Black Caviar is now worth her weight in black caviar.
The world’s top-rated horse took her career prize money to $3.2 million with a blistering finish in the TJ Smith Stakes at Randwick.
That’s about the same as her value by weight at the cost of real caviar, around $6000 a kilogram for the highest grade.
The hulking galloper hits the scales at 575 kilos, or $3.45 million in caviar terms.
So her 12th victory from 12 starts makes her worth her weight in the finest sturgeon’s roe, give or take a spoonful for each of the 25,000-plus spectators who gave her a standing ovation on Saturday.
And there’s plenty more Beluga where that came from, as the four-year-old mare’s owners eye riches abroad for their miracle sprinter.
Black Caviar, an almost unbackable favourite at $1.14, gave connections a few palpitations early in Saturday’s $1 million Group One race, but mowed down Hay List 100 metres from home and won the $600,000 first prize going away.
“She takes your breath away,” said jockey Luke Nolen, whose biggest complaint is that his rides on Black Caviar don’t last long enough.
“She is a once in a lifetime horse.”
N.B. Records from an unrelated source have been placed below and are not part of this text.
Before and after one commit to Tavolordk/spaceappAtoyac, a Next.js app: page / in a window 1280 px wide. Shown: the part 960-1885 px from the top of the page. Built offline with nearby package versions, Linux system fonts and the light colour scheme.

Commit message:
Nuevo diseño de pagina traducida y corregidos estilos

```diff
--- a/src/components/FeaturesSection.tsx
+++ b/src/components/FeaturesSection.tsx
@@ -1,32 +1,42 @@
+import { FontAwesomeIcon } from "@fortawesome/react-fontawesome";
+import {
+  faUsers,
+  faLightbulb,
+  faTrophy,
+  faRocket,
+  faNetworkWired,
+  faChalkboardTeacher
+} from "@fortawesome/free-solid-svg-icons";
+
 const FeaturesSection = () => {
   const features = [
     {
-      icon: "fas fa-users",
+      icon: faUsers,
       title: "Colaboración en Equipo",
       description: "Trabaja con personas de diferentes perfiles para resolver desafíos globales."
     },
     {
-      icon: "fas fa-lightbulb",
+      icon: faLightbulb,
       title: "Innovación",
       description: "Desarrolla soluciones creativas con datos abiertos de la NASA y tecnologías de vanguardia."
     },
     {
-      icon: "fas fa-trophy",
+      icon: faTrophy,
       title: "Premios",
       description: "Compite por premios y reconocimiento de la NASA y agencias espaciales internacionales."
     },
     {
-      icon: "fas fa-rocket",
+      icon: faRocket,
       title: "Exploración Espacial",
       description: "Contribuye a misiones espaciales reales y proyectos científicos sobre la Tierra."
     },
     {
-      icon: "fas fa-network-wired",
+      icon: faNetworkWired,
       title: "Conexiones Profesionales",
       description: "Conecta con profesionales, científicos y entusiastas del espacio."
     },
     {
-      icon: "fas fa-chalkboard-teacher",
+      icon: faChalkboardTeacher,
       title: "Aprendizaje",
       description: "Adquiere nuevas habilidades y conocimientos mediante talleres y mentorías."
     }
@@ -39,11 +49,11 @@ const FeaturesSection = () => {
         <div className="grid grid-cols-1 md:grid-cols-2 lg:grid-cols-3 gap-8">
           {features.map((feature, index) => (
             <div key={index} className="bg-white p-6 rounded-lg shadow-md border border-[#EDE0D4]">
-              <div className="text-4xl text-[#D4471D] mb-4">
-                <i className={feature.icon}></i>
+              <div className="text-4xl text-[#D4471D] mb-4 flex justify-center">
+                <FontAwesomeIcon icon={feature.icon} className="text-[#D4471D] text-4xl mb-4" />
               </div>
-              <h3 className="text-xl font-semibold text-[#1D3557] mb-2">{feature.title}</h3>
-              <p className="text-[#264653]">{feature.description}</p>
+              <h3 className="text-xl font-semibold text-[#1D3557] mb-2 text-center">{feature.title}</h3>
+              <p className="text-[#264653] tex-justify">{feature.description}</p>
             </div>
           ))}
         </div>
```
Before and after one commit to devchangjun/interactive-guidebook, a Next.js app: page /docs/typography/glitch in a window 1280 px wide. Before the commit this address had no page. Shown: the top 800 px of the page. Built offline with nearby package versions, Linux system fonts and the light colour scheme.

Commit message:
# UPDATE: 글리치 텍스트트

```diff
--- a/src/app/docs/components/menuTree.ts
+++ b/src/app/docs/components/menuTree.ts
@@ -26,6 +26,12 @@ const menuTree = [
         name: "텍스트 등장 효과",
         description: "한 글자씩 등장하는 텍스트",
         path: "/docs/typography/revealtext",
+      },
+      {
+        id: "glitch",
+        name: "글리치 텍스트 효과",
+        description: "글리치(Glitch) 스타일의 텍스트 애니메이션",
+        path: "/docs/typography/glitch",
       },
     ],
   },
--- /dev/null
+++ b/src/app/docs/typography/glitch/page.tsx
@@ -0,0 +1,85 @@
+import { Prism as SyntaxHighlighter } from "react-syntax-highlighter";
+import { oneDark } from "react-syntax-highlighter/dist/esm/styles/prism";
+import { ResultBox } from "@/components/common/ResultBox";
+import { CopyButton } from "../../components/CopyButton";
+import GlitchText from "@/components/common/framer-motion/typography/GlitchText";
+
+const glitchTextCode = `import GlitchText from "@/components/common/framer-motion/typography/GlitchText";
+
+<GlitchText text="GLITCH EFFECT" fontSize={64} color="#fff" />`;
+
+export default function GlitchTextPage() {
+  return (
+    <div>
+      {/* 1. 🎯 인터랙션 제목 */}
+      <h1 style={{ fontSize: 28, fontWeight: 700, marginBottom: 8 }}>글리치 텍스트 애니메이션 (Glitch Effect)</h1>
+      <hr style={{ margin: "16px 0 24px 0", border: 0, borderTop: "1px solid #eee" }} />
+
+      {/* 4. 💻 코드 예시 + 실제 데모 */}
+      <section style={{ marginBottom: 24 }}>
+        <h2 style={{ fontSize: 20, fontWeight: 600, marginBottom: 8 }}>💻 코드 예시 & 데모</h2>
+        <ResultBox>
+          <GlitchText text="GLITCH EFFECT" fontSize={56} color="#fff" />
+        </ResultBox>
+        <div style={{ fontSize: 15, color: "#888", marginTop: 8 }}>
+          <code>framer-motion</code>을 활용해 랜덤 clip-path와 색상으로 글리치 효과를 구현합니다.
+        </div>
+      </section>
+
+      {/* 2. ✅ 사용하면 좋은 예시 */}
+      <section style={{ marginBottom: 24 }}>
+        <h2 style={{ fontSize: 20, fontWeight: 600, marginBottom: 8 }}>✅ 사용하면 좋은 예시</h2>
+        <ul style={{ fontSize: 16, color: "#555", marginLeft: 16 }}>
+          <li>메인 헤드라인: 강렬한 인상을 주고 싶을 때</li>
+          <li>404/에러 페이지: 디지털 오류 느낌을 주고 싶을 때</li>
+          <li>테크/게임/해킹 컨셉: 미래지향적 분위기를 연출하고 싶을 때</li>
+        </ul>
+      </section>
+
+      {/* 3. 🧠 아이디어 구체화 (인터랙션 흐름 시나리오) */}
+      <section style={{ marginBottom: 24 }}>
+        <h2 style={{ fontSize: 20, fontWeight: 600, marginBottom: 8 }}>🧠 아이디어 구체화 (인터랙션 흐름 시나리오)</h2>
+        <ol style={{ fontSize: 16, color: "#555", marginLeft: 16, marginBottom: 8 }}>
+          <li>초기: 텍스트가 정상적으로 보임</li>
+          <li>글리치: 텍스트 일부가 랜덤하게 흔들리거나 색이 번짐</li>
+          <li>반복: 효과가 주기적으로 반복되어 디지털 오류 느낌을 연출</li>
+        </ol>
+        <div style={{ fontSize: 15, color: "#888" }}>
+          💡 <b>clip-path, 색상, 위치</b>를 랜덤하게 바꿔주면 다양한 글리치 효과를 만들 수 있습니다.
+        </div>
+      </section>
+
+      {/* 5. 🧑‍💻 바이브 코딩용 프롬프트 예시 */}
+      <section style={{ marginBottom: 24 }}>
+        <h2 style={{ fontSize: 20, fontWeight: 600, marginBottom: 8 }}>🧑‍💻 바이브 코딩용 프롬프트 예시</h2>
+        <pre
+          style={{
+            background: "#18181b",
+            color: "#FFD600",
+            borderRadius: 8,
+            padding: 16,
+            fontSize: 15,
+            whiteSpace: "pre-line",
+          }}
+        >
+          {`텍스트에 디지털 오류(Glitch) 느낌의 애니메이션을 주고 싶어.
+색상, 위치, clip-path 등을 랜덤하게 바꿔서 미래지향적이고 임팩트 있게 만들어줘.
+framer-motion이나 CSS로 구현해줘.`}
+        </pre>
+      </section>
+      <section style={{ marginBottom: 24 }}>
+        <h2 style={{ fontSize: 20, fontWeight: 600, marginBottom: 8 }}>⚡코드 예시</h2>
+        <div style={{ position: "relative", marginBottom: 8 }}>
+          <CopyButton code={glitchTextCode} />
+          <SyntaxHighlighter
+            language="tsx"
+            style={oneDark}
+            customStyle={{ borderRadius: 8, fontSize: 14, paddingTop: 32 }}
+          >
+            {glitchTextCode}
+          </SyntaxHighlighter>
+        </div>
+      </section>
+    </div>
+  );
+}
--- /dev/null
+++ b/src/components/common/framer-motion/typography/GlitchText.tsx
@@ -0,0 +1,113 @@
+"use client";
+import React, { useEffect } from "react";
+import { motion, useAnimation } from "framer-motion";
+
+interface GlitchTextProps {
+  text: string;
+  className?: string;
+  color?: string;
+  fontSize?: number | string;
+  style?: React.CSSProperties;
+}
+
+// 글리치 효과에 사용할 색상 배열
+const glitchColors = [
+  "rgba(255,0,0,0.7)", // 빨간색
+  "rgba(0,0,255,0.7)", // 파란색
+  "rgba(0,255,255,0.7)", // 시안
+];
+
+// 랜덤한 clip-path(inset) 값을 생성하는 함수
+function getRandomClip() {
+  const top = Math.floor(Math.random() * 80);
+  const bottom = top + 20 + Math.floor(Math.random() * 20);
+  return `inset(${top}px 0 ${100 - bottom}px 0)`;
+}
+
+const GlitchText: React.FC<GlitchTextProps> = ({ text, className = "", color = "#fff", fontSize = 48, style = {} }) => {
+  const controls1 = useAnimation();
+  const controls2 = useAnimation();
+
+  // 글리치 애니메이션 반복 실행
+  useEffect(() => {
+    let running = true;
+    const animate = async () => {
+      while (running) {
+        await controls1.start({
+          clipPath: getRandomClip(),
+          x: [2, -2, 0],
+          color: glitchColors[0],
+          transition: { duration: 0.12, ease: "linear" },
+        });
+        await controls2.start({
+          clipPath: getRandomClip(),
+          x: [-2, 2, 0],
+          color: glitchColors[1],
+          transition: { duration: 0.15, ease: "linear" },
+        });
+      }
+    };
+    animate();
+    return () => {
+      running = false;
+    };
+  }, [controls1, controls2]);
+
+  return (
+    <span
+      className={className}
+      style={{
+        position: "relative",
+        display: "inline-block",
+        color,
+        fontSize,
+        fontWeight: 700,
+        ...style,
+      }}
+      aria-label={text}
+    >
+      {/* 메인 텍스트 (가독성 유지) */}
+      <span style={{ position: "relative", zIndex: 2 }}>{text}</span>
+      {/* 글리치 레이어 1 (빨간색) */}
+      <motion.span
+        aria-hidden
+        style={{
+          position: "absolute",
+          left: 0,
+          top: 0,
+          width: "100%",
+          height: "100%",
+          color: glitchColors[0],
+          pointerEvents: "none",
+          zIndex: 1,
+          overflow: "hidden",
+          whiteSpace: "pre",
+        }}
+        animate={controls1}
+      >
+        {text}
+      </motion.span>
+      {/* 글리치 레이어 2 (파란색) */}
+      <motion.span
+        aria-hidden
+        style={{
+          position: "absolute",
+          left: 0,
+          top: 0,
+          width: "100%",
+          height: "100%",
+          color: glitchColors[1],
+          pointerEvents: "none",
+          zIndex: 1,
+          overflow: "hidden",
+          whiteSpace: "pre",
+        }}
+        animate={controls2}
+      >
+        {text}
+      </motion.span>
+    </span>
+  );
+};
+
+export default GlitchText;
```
Neil Werrett, one of five owners who have already had their $200,000 price tag repaid 16 times in prize money, said: “She has been brilliant for all of us.
“She continues to defy gravity.”
Trainer Peter Moody paid tribute to the crowds who flocked to see the most talked about horse in Australian racing.
“It’s great to see how well she has been received,” Moody said.
“She has put our sport back to the forefront where it belongs.”
“She is a hero horse and a people’s horse,” Australian Turf Club CEO Darren Pearce said.
“Everyone is getting on board the Black Caviar express.”
It was the first time Black Caviar had raced outside Victoria, but going the “wrong way round” didn’t seem to bother her one bit.
She dominated the day to such an extent that she grabbed all the limelight from Shamrocker, ridden by Glen Boss, who became the first filly in more than two decades to win the the feature race, the $1.5 million Australian Derby.
Helmet’s victory in the other Group One race, the 1400m Sires’ Produce Stakes, gave trainer Peter Snowden, the Darley stable and jockey Kerrin McEvoy the second leg of Sydney’s autumn triple crown for two-year-olds after Sepoy’s Golden Slipper triumph last week.
But no matter what anyone else did, the day belonged to Black Caviar.